Data records
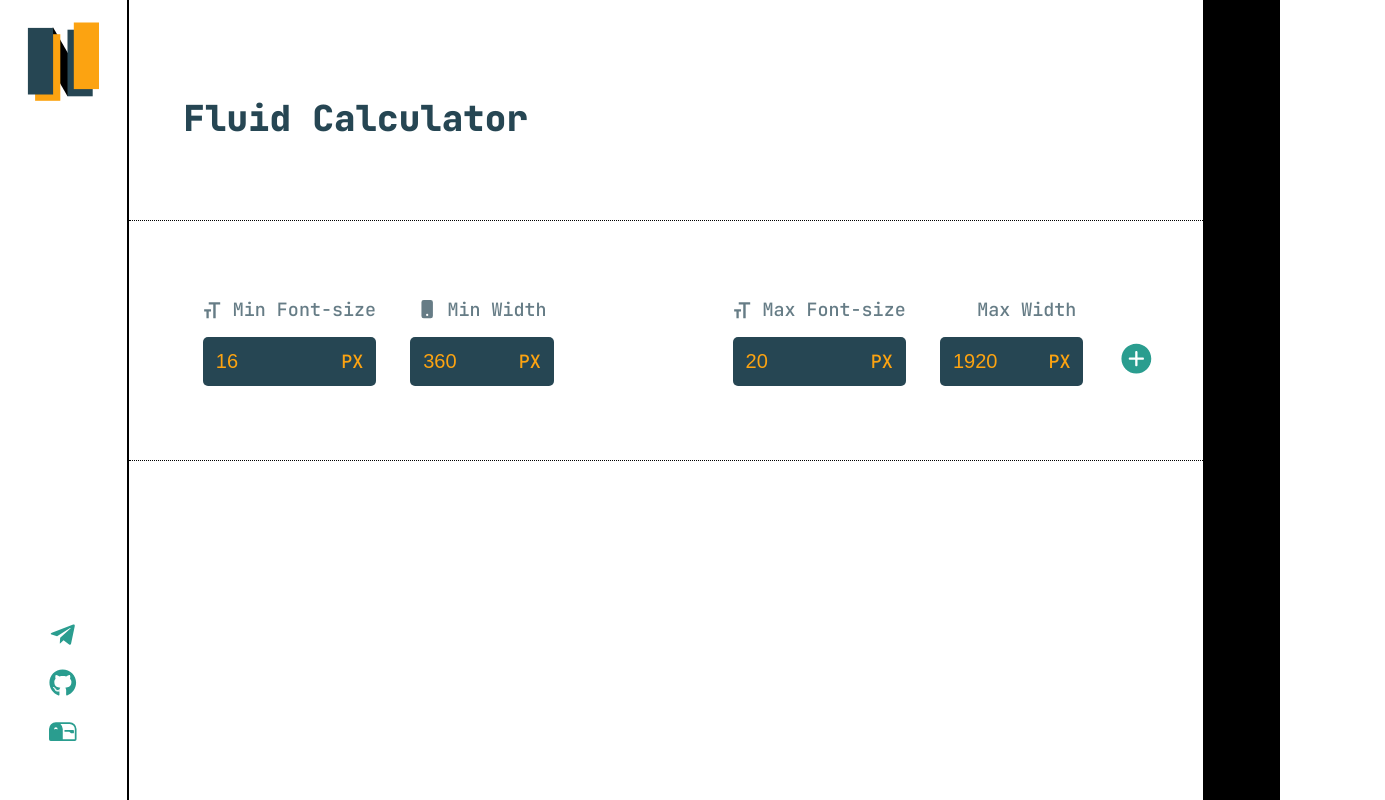
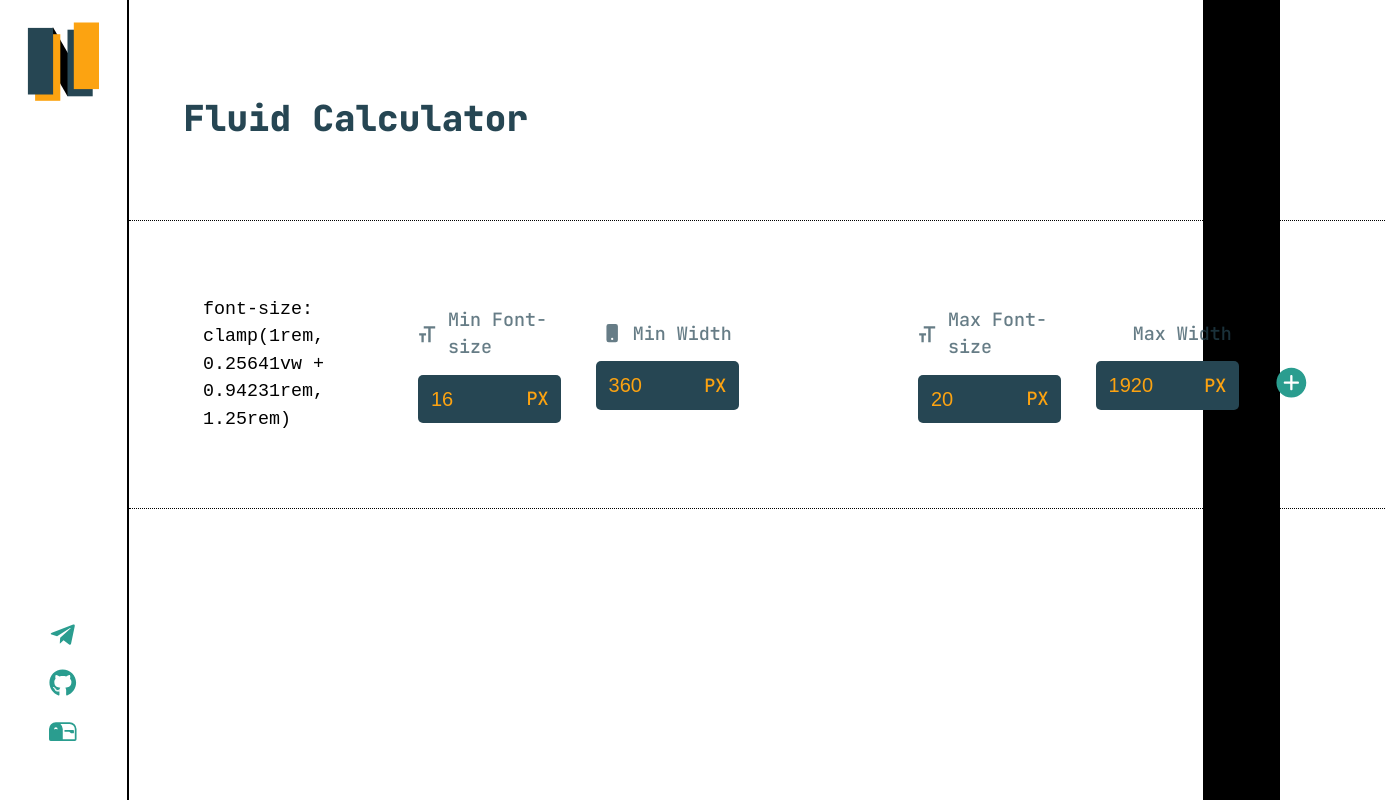
Before and after one commit to nazmus767921/FluidCalculator, a React (Vite) app: page / in a window 1280 px wide. Shown: the whole page, 1385 px wide, since content can reach past the window. Built offline with nearby package versions, Linux system fonts and the light colour scheme; some icons are missing.

Commit message:
Narrowed type for calculate block

```diff
--- a/src/components/Outlet/CalculatorBlock.tsx
+++ b/src/components/Outlet/CalculatorBlock.tsx
@@ -1,4 +1,4 @@
-import { useState } from "react";
+import { useEffect, useState } from "react";
 import InputBlock from "./InputBlock";
 import { styled } from "styled-components";
 import AddBtn from "./AddBtn";
@@ -7,7 +7,7 @@ import { ImFontSize } from "react-icons/im";
 import { BsPhoneFill } from "react-icons/bs";
 import { PiMonitorFill } from "react-icons/pi";
 
-export type Value = number | "";
+export type Value = number | null;
 export type Measurements = {
 	"font-min": Value;
 	"font-max": Value;
@@ -33,15 +33,51 @@ const CalculatorBlock = ({
 	remove_calculator: RemoveCalculator;
 }): React.JSX.Element => {
 	const [measurements, setMeasurements] = useState(initialState);
+	const [slope, setSlope] = useState(0);
+	const [yInterceptor, setYInterceptor] = useState(0);
 
-const update_input = (e: React.ChangeEvent<HTMLInputElement>) => {
-  const { name, value } = e.currentTarget;
-  const newState = { ...measurements, [name]: Number(value) };
-  setMeasurements(newState);
-};
+	const {
+		"font-max": fontMax,
+		"font-min": fontMin,
+		"width-min": widthMin,
+		"width-max": widthMax,
+	} = measurements;
+
+	useEffect(() => {
+		if (Object.values(measurements).every((value) => value !== 0)) {
+			if (
+				fontMin !== null &&
+				fontMax !== null &&
+				widthMin !== null &&
+				widthMax !== null
+			) {
+				if (!(fontMin >= fontMax) && !(widthMin >= widthMax)) {
+					const slope: number = (fontMax - fontMin) / (widthMax - widthMin);
+					const yInterceptor = fontMin - slope * widthMin;
+					setSlope(slope);
+					setYInterceptor(yInterceptor);
+				}
+			}
+		}
+	}, [measurements]);
+
+	console.log("slope:", slope, "y:", yInterceptor);
+
+	// input actions
+	const update_input = (e: React.ChangeEvent<HTMLInputElement>) => {
+		const { name, value } = e.currentTarget;
+		if (Number(value) !== null) {
+			const newState = { ...measurements, [name]: Number(value) };
+			setMeasurements(newState);
+		}
+	};
 
 	return (
 		<Wrapper>
+			<code>
+				font-size: clamp({fontMin / 16}rem, {(slope * 100).toFixed(5)}vw +{" "}
+				{(yInterceptor / 16).toFixed(5)}rem, {fontMax / 16}rem)
+			</code>
 			{/* Minimum */}
 			<InputBlock
 				icon={<ImFontSize />}
```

**Task instructions:**
Go through the entries above and print each one exactly, minus the pictures.

**Solved problem:**
Before and after one commit to nazmus767921/FluidCalculator, a React (Vite) app: page / in a window 1280 px wide. Shown: the whole page, 1385 px wide, since content can reach past the window. Built offline with nearby package versions, Linux system fonts and the light colour scheme; some icons are missing.

Commit message:
Narrowed type for calculate block

```diff
--- a/src/components/Outlet/CalculatorBlock.tsx
+++ b/src/components/Outlet/CalculatorBlock.tsx
@@ -1,4 +1,4 @@
-import { useState } from "react";
+import { useEffect, useState } from "react";
 import InputBlock from "./InputBlock";
 import { styled } from "styled-components";
 import AddBtn from "./AddBtn";
@@ -7,7 +7,7 @@ import { ImFontSize } from "react-icons/im";
 import { BsPhoneFill } from "react-icons/bs";
 import { PiMonitorFill } from "react-icons/pi";
 
-export type Value = number | "";
+export type Value = number | null;
 export type Measurements = {
 	"font-min": Value;
 	"font-max": Value;
@@ -33,15 +33,51 @@ const CalculatorBlock = ({
 	remove_calculator: RemoveCalculator;
 }): React.JSX.Element => {
 	const [measurements, setMeasurements] = useState(initialState);
+	const [slope, setSlope] = useState(0);
+	const [yInterceptor, setYInterceptor] = useState(0);
 
-const update_input = (e: React.ChangeEvent<HTMLInputElement>) => {
-  const { name, value } = e.currentTarget;
-  const newState = { ...measurements, [name]: Number(value) };
-  setMeasurements(newState);
-};
+	const {
+		"font-max": fontMax,
+		"font-min": fontMin,
+		"width-min": widthMin,
+		"width-max": widthMax,
+	} = measurements;
+
+	useEffect(() => {
+		if (Object.values(measurements).every((value) => value !== 0)) {
+			if (
+				fontMin !== null &&
+				fontMax !== null &&
+				widthMin !== null &&
+				widthMax !== null
+			) {
+				if (!(fontMin >= fontMax) && !(widthMin >= widthMax)) {
+					const slope: number = (fontMax - fontMin) / (widthMax - widthMin);
+					const yInterceptor = fontMin - slope * widthMin;
+					setSlope(slope);
+					setYInterceptor(yInterceptor);
+				}
+			}
+		}
+	}, [measurements]);
+
+	console.log("slope:", slope, "y:", yInterceptor);
+
+	// input actions
+	const update_input = (e: React.ChangeEvent<HTMLInputElement>) => {
+		const { name, value } = e.currentTarget;
+		if (Number(value) !== null) {
+			const newState = { ...measurements, [name]: Number(value) };
+			setMeasurements(newState);
+		}
+	};
 
 	return (
 		<Wrapper>
+			<code>
+				font-size: clamp({fontMin / 16}rem, {(slope * 100).toFixed(5)}vw +{" "}
+				{(yInterceptor / 16).toFixed(5)}rem, {fontMax / 16}rem)
+			</code>
 			{/* Minimum */}
 			<InputBlock
 				icon={<ImFontSize />}
```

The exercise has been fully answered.